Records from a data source
= = =

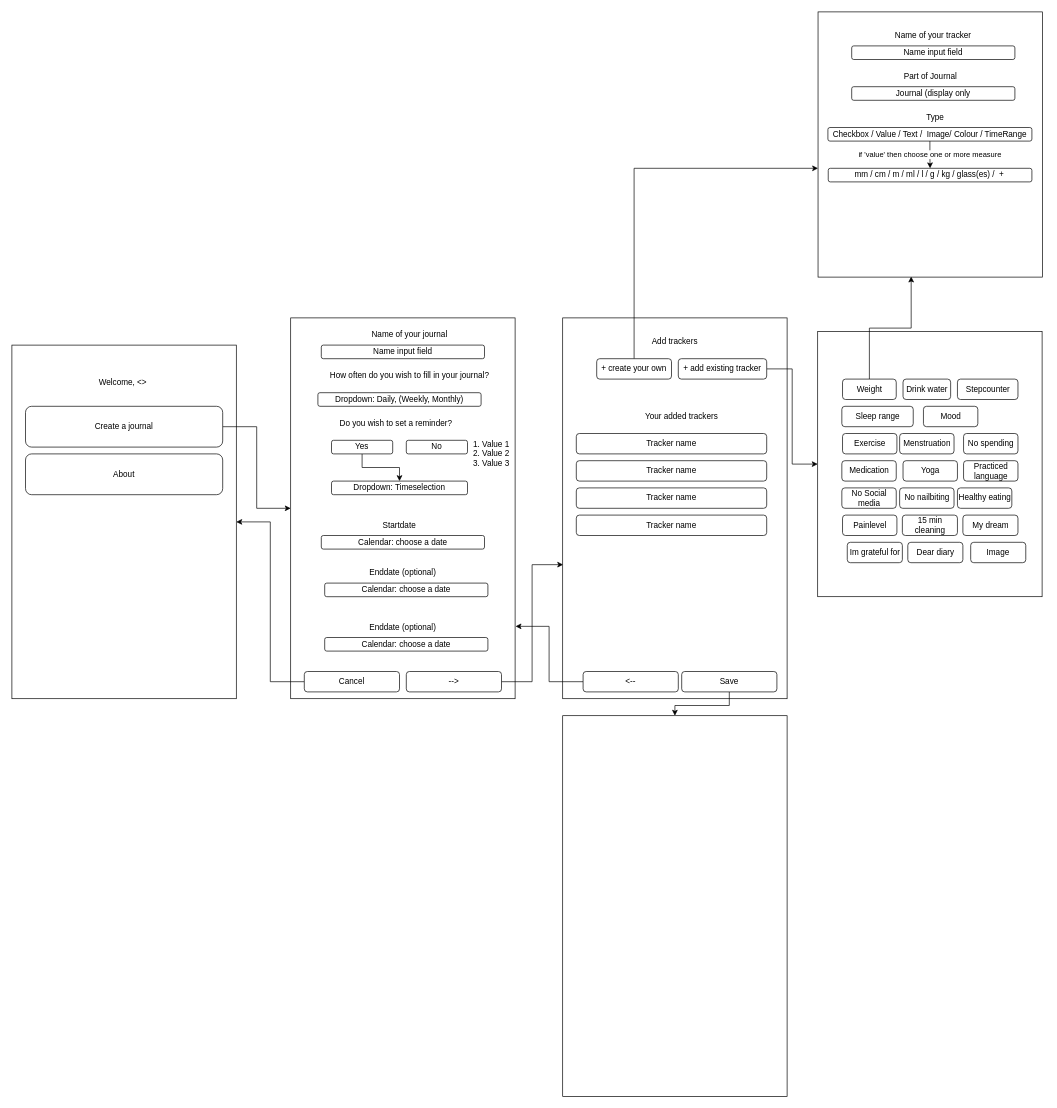
This is page "Stroomschema OLD" (1 of 5) of Documentation/tracker app.drawio from margotgradina/HabitHare, a draw.io file, before an edit. Source tidied: cells renumbered, new cells numbered last; positions are measured from the earlier drawing's top-left corner, leaving out a move shared by most shapes. Both pictures are drawn from the tidied source at 68%, with x=0, y=0 at pixel (12, 12).
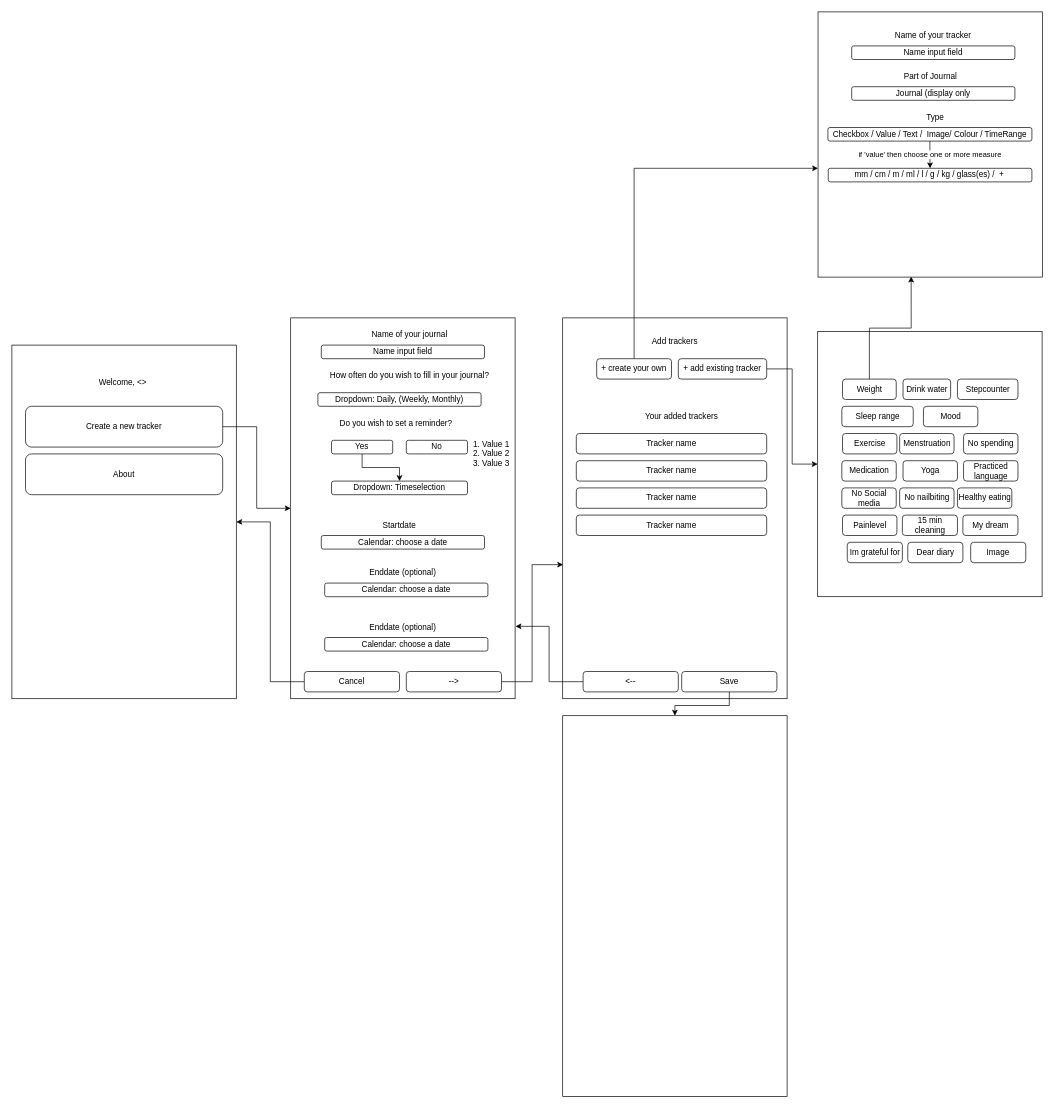
After the change.

What changed in the source:
```diff
@@
-    <mxCell id="5" value="Create a journal" style="rounded=1;whiteSpace=wrap;html=1;" parent="1" vertex="1">
+    <mxCell id="5" value="Create a new tracker" style="rounded=1;whiteSpace=wrap;html=1;" parent="1" vertex="1">
       <mxGeometry x="20" y="580" width="290" height="60" as="geometry" />
     </mxCell>
```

= = =

**Activity**
Please repeat every record above exactly, but leave out the pictures.

**Expected output**
This is page "Stroomschema OLD" (1 of 5) of Documentation/tracker app.drawio from margotgradina/HabitHare, a draw.io file, before an edit. Source tidied: cells renumbered, new cells numbered last; positions are measured from the earlier drawing's top-left corner, leaving out a move shared by most shapes. Both pictures are drawn from the tidied source at 68%, with x=0, y=0 at pixel (12, 12).
After the change.

What changed in the source:
```diff
@@
-    <mxCell id="5" value="Create a journal" style="rounded=1;whiteSpace=wrap;html=1;" parent="1" vertex="1">
+    <mxCell id="5" value="Create a new tracker" style="rounded=1;whiteSpace=wrap;html=1;" parent="1" vertex="1">
       <mxGeometry x="20" y="580" width="290" height="60" as="geometry" />
     </mxCell>
```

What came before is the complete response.